I am configuring the tool to download on the fly to $SystemDrive\Temp, and then place the files in S:\Workspace\PDT\Installer as the final destination. to define these I am using the following parameters

​ <Variable Name="TempPath" Value="$SystemDrive\Temp" />
<Variable Name="Download" Value="S:\Workspace\PDT\Installer" />

I have a third working parameter set called Source Path. This is is the UNC, or mount point, connected to the initial share I created for the PDT folder. It is utilized when I choose to execute the PDT Installer from a VM, which is a member of the target environment I am deploying. For example, my environment’s domain controller.

Downloading the Components

Our next task is to grab all the different components which will be required for installing our Windows Server System Center environment. PDT will assist us for the vast majority of these, reaching out to Microsoft and downloading all the necessary components. However, there are a few that PDT will not be automatically downloading, so we must take care of these by hand.

To determine which components PDT will not download, we can upload the workflow.xml file into a variable. As this is pure XML, we can easily create a simple query that will identify the components we must download. The following sample will complete this procedure for us.

​ $Workflow = [XML] (Get-Content ".\Workflow.xml")
$Workflow.Installer.Installables.Installable | foreach {If (! $_.Download.URL) { Write-Host $_.Name }}

The results of this query will be similar to the following.

PowerShell Deployment Toolkit download variable
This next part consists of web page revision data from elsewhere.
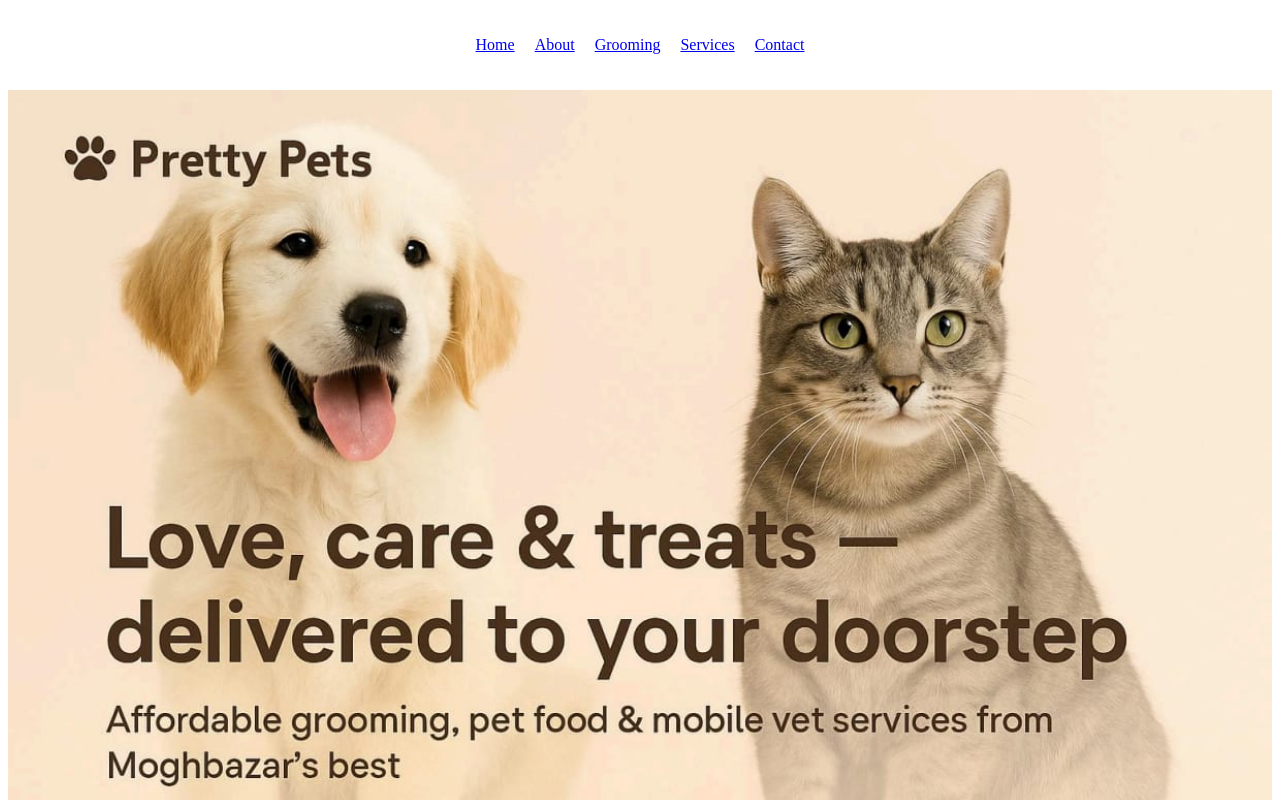
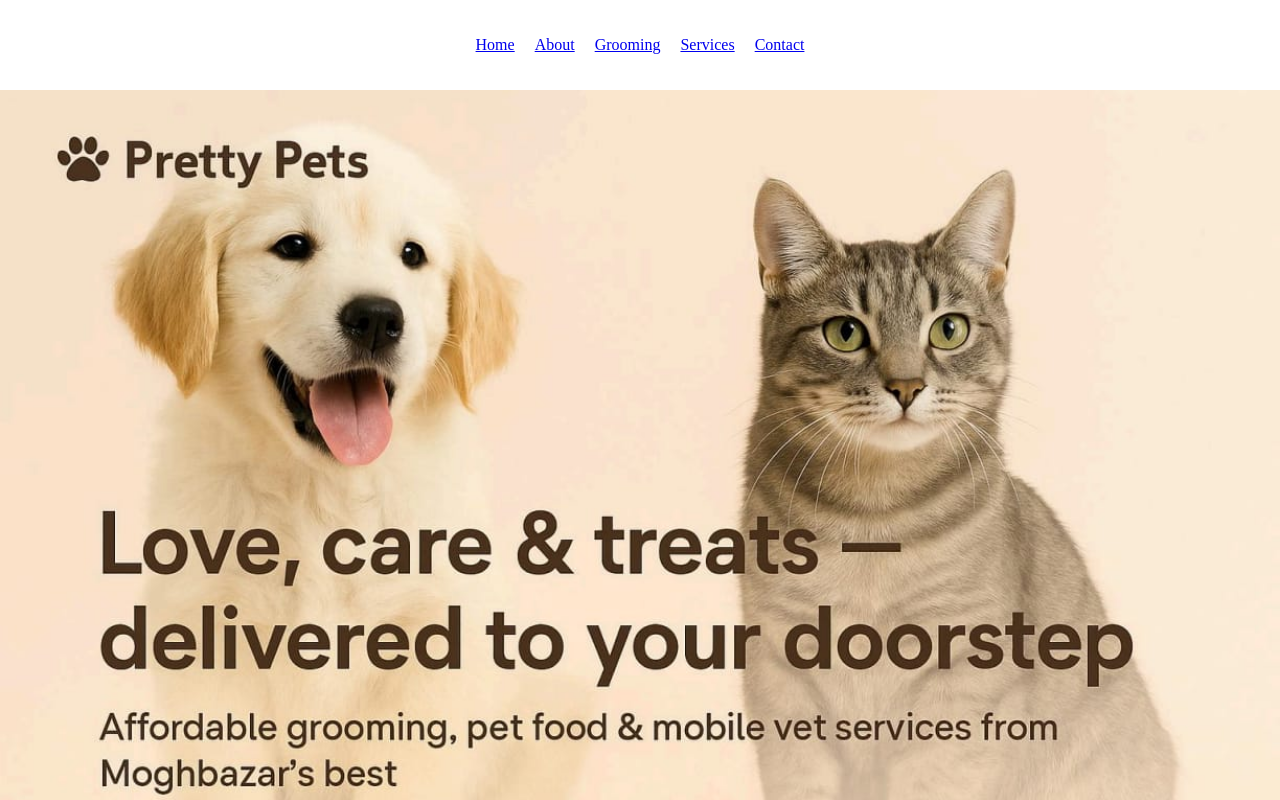
Before and after one commit to nusaibah19/prettypetswebsite, a plain HTML site: page index.html in a window 1280 px wide. Shown: the top 800 px of the page. Drawn offline with Linux system fonts and the light colour scheme.

Commit message:
Update style.css

```diff
--- a/style.css
+++ b/style.css
@@ -1,4 +1,5 @@
 html{scroll-behavior:smooth;}
+body{font:family:'Poppins',sans-serif;margin:0;padding:0;}
 .hero {
   display: flex;
   flex-direction: column;
```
Ignoring both Integrations and Prerequisites from this list, we can quickly determine that both Windows Server 2012 and Windows Server 2012 R2, along with the components of System Center 2012 R2, will need to be manually downloaded. These can be located on the Microsoft servers and placed in their respective folders in the PDT Installer tree. You can use the following as a reference.
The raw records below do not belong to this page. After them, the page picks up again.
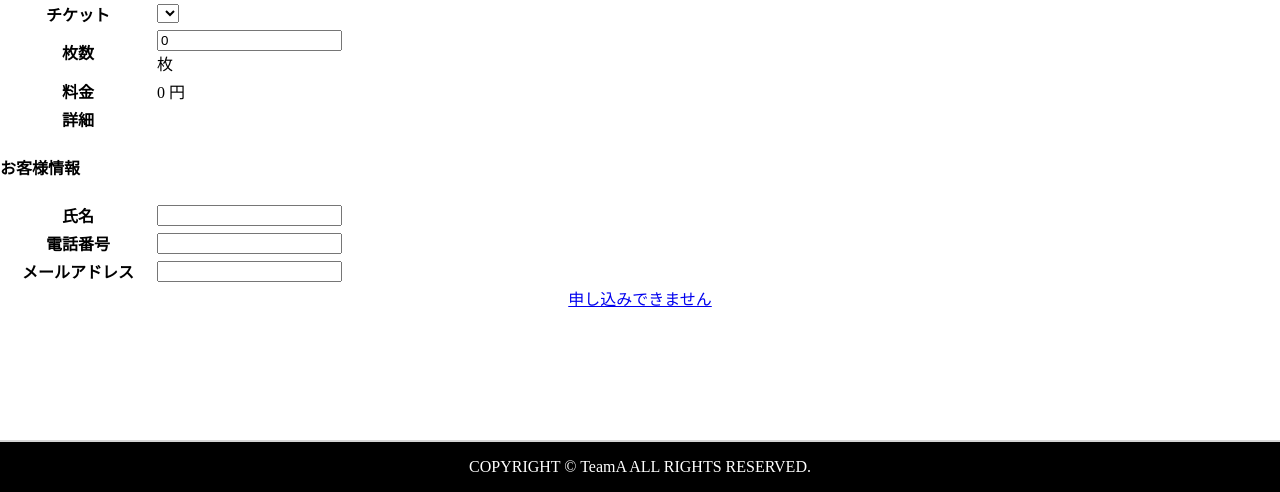
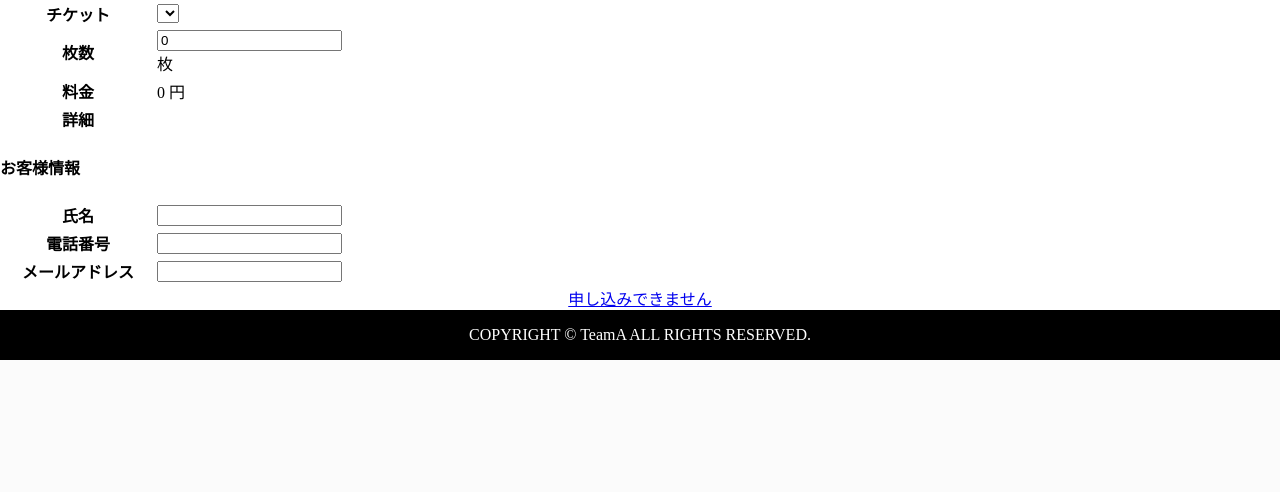
Before and after one commit to kenta0624/team_a_p1, a CakePHP app: the page made by app/View/Applications/add.ctp in a window 1280 px wide. Shown: the part 564-1056 px from the top of the page. After the commit the page ends 924 px from the top, so only its background shows below. Run offline with PHP 8.4 and a stand-in for CakePHP, Linux system fonts and the light colour scheme; the template is opened without the code that fills it, so the values that code supplies are empty; form fields are guessed from the names that the template uses; some libraries are stand-ins or nearby versions.

Commit message:
chiba フッター修正

```diff
--- a/app/View/Applications/add.ctp
+++ b/app/View/Applications/add.ctp
@@ -107,4 +107,8 @@
         </div>
     </div>
     <?php echo $this->Form->end(); ?>
+
+    <!-- ページトップ -->
+    <a href="#" id="page-top">Page Top</a>
+
 </div>
--- a/app/View/Events/add.ctp
+++ b/app/View/Events/add.ctp
@@ -90,9 +90,12 @@
             </div>
         </div>
 
-        <?php echo $this->Form->end(); ?>
+
+    <?php echo $this->Form->end(); ?>
 
     <!-- ページトップ -->
     <a href="#" id="page-top">Page Top</a>
 
+
+
 </div>
--- a/app/View/Events/index.ctp
+++ b/app/View/Events/index.ctp
@@ -59,6 +59,7 @@
     </div></div>
 
 
+
     <p>
         <?php
         echo $this->Paginator->counter(array(
@@ -71,7 +72,7 @@
         echo $this->Paginator->numbers(array('separator' => ' '));
         echo $this->Paginator->next(__(' next ') . ' >', array(), null, array('class' => 'next disabled'));
         ?>
-    </div>
+</div>
 
     <!-- ページトップ -->
     <a href="#" id="page-top">Page Top</a>
--- a/app/View/Layouts/default.ctp
+++ b/app/View/Layouts/default.ctp
@@ -32,6 +32,7 @@
 
 
     ?>
+    <!-- ページトップ -->
     <script>
         $(function(){
             var pageTop = $("#page-top");
@@ -47,6 +48,72 @@
                 }
             });
         });
+    </script>
+    <!-- フッター下固定 -->
+    <script>
+        new function(){
+
+            var footerId = "footer";
+            //メイン
+            function footerFixed(){
+                //ドキュメントの高さ
+                var dh = document.getElementsByTagName("body")[0].clientHeight;
+                //フッターのtopからの位置
+                document.getElementById(footerId).style.top = "0px";
+                var ft = document.getElementById(footerId).offsetTop;
+                //フッターの高さ
+                var fh = document.getElementById(footerId).offsetHeight;
+                //ウィンドウの高さ
+                if (window.innerHeight){
+                    var wh = window.innerHeight;
+                }else if(document.documentElement && document.documentElement.clientHeight != 0){
+                    var wh = document.documentElement.clientHeight;
+                }
+                if(ft+fh<wh){
+                    document.getElementById(footerId).style.position = "relative";
+                    document.getElementById(footerId).style.top = (wh-fh-ft-1)+"px";
+                }
+            }
+
+            //文字サイズ
+            function checkFontSize(func){
+
+                //判定要素の追加
+                var e = document.createElement("div");
+                var s = document.createTextNode("S");
+                e.appendChild(s);
+                e.style.visibility="hidden"
+                e.style.position="absolute"
+                e.style.top="0"
+                document.body.appendChild(e);
+                var defHeight = e.offsetHeight;
+
+                //判定関数
+                function checkBoxSize(){
+                    if(defHeight != e.offsetHeight){
+                        func();
+                        defHeight= e.offsetHeight;
+                    }
+                }
+                setInterval(checkBoxSize,1000)
+            }
+
+            //イベントリスナー
+            function addEvent(elm,listener,fn){
+                try{
+                    elm.addEventListener(listener,fn,false);
+                }catch(e){
+                    elm.attachEvent("on"+listener,fn);
+                }
+            }
+
+            addEvent(window,"load",footerFixed);
+            addEvent(window,"load",function(){
+                checkFontSize(footerFixed);
+            });
+            addEvent(window,"resize",footerFixed);
+
+        }
     </script>
 </head>
 <body>
@@ -78,13 +145,12 @@
         <?php echo $this->fetch('content'); ?>
     </div>
 
-    <!--フッターを幅いっぱいにする為のボックス -->
-    <div id="footerbg">
+
     <!--フッター2 -->
     <div id="footer">
         COPYRIGHT © TeamA ALL RIGHTS RESERVED.
     </div>
-    </div>
+
 </div>
 
 </body>
--- a/app/View/Tickets/index.ctp
+++ b/app/View/Tickets/index.ctp
@@ -53,6 +53,8 @@
         echo $this->Paginator->next(__(' next ') . ' >', array(), null, array('class' => 'next disabled'));
         ?>
     </div>
+
     <!-- ページトップ -->
     <a href="#" id="page-top">Page Top</a>
+
 </div>
--- a/app/webroot/css/applications.add.css
+++ b/app/webroot/css/applications.add.css
@@ -174,7 +174,8 @@ a {
     width: 350px;
 }
 
-#footerbg {
+/* フッター */
+#footer {
     margin: 50px 0 0 0;
 
 }
--- a/app/webroot/css/applications.added.css
+++ b/app/webroot/css/applications.added.css
@@ -98,3 +98,9 @@ a {
     text-decoration: none;
     color: #000000;
 }
+
+/* フッター */
+#footer {
+    margin: 70px 0 0 0;
+
+}
--- a/app/webroot/css/events.add.css
+++ b/app/webroot/css/events.add.css
@@ -206,3 +206,7 @@ td img {
 	width: 790px;
 	height: 316px;
 }
+
+#footer {
+	margin-top: 120px;
+}
--- a/app/webroot/css/events.index.css
+++ b/app/webroot/css/events.index.css
@@ -242,6 +242,6 @@ dl.search2 dd button{
 }
 
 /* フッター*/
-#footerbg {
+#footer {
 	margin: 50px 0 0 0;
 }
--- a/app/webroot/css/team_a.css
+++ b/app/webroot/css/team_a.css
@@ -3,10 +3,7 @@ body {
 
 }
 
-html {
-    min-height: 100%;
-    position: relative;
-}
+
 
 
 
@@ -61,25 +58,14 @@ html {
 }
 
 
-/* フッターを幅いっぱいにする為のボックス*/
-#footerbg {
-    margin: 130px 0 0 0;
-    background-color: #000000;
-    width:100%;
-    min-width:1000px;
-    height: 50px;
-    clear: both;
-    border-top: 2px solid #d5d5d5;
 
-
-}
 
 
 
 /* フッター*/
 #footer        {
     background-color: #000000;
-    width: 1000px;
+    width: 100%;
     margin-right: auto;
     margin-left: auto;
 
--- a/app/webroot/css/tickets.index.css
+++ b/app/webroot/css/tickets.index.css
@@ -159,7 +159,7 @@ a {
 }
 
 /* フッター*/
-#footerbg {
+#footer {
     margin: 100px 0 0 0;
 
 }
```
Also changed, not shown: app/webroot/css/events.edit.css (+4 -6 lines).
│   ├───Download
│   │   ├───Prerequisites
│   │   │   └───ADK81
│   │   ├───SharePoint2010Module
│   │   ├───SharePoint2010SP2Foundation
│   │   ├───SQLServer2008R2
│   │   ├───SQLServer2012.en
│   │   │   └───SQLFULL_x64_ENU
│   │   ├───SystemCenter2012R2
│   │   │   ├───AppController
│   │   │   │    └SW_DVD5_Sys_Ctr_2012_R2_MultiLang_AppCont_MLF_X19-18210.ISO.ISO
│   │   │   ├───ConfigurationManager
│   │   │   │    └SW_DVD5_Sys_Ctr_2012_R2_MultiLang_ConfMgr_ML_MLF_X19-18215.ISO
│   │   │   ├───DataProtectionManager
│   │   │   │    └SW_DVD5_Sys_Ctr_Datacenter_2012_R2_MultiLang_DPM_MLF_X19-22687.ISO
│   │   │   ├───OperationsManager
│   │   │   │    └SW_DVD5_Sys_Ctr_2012_R2_English_OpsMgr_MLF_X19-18307.ISO
│   │   │   ├───Orchestrator
│   │   │   │    └SW_DVD5_Sys_Ctr_2012_R2_MultiLang_Orch_MLF_X19-18211.ISO
│   │   │   ├───ServiceManager
│   │   │   │    └SW_DVD5_Sys_Ctr_2012_R2_MultiLang_SvcMgr_MLF_X19-18213.ISO
│   │   │   └───VirtualMachineManager
│   │   │             └SW_DVD5_Sys_Ctr_2012_R2_MultiLang_VMM_MLF_X19-18212.ISO
│   │   ├───SystemCenter2012SP1
│   │   │   ├───AppController
│   │   │   ├───ConfigurationManager
│   │   │   ├───DataProtectionManager
│   │   │   ├───IntegrationPacks
│   │   │   ├───OperationsManager.en
│   │   │   ├───Orchestrator
│   │   │   ├───ServiceManager
│   │   │   └───VirtualMachineManager
│   │   ├───WindowsServer2012
│   │   │    └9200.16384.WIN8_RTM.120725-1247_X64FRE_SERVER_EVAL_EN-US-HRM_SSS_X64FREE_EN-US_DV5.ISO
│   │   └───WindowsServer2012R2
│   │        └9600.16384.WINBLUE_RTM.130821-1623_X64FRE_SERVER_EVAL_EN-US-IRM_SSS_X64FREE_EN-US_DV5.ISO
│   ├───Prerequisites
│   ├───Sharepoint2012Module

After you have placed each of the resources in the respective location, you can proceed to use the PDT utility called Downloader.ps1 to grab all the other components, after which it will then process and extract both the components it downloaded as well as the items you manually placed so that they are prepared for installation.

Getting Started

Once you have completed this, you are pretty much ready to get started. In our next post we will take a closer look at the variables.XML file, and walk through the procedure of editing this file to automatically deploy your first System Center component.